### What is required
Only the lines that include "True" should be copied from the data below.

====== Data supplied ======

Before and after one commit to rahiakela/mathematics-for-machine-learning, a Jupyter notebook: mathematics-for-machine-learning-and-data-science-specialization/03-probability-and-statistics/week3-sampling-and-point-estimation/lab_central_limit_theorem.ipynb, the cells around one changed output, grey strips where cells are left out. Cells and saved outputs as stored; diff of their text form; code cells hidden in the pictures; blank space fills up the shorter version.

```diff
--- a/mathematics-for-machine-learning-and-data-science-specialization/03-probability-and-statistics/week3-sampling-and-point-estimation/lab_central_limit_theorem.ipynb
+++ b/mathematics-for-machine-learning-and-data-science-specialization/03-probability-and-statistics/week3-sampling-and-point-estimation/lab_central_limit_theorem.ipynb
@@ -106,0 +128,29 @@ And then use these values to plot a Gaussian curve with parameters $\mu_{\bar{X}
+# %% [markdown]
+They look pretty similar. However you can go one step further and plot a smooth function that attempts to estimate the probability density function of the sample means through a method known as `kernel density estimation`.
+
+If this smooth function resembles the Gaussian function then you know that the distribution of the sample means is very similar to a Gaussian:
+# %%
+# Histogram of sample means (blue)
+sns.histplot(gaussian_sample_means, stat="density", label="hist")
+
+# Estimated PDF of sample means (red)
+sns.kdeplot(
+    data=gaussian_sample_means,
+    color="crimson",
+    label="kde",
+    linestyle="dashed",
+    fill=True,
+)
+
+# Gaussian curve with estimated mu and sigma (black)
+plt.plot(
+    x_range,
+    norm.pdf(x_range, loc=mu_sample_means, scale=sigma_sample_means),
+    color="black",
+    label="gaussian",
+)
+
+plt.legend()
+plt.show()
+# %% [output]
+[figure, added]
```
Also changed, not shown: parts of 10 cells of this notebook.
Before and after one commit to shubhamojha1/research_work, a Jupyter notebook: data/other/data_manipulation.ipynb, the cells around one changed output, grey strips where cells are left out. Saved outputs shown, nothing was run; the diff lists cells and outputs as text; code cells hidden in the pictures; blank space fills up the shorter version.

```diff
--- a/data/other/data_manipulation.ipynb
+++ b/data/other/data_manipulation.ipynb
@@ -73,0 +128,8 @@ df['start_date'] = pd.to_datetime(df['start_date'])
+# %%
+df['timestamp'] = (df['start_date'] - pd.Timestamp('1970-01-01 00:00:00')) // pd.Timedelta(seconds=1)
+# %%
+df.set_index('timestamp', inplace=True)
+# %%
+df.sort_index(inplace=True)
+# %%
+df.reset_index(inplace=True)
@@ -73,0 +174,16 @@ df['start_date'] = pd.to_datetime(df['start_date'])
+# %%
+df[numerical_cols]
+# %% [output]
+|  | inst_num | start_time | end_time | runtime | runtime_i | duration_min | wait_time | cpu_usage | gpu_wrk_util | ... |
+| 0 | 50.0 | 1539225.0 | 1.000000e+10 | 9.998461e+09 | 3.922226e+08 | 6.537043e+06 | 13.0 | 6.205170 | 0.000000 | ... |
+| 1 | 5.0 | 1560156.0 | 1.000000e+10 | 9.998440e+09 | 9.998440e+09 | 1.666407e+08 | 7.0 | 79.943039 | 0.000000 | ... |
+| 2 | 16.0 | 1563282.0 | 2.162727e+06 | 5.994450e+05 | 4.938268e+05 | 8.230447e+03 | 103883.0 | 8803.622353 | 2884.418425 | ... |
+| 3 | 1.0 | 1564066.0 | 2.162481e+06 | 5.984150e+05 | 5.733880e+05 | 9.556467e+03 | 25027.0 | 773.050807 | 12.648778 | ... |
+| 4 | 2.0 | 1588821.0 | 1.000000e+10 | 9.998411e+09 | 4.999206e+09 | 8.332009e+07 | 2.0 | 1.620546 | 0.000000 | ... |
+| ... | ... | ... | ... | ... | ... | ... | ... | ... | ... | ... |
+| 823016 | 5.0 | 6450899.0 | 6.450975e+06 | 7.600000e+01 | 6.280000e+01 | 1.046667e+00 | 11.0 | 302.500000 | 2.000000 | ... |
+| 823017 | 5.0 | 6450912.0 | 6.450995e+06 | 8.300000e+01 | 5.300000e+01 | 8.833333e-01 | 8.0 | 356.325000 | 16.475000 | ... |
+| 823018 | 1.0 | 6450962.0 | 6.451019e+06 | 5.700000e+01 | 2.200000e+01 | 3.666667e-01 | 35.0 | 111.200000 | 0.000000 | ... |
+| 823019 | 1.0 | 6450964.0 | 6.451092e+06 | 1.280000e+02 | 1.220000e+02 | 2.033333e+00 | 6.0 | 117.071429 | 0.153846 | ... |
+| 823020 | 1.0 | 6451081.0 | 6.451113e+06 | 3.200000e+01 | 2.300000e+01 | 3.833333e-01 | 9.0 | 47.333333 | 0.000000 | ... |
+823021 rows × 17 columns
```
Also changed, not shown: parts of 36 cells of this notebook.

======

### Task result
+    fill=True,
+df.set_index('timestamp', inplace=True)
+df.sort_index(inplace=True)
+df.reset_index(inplace=True)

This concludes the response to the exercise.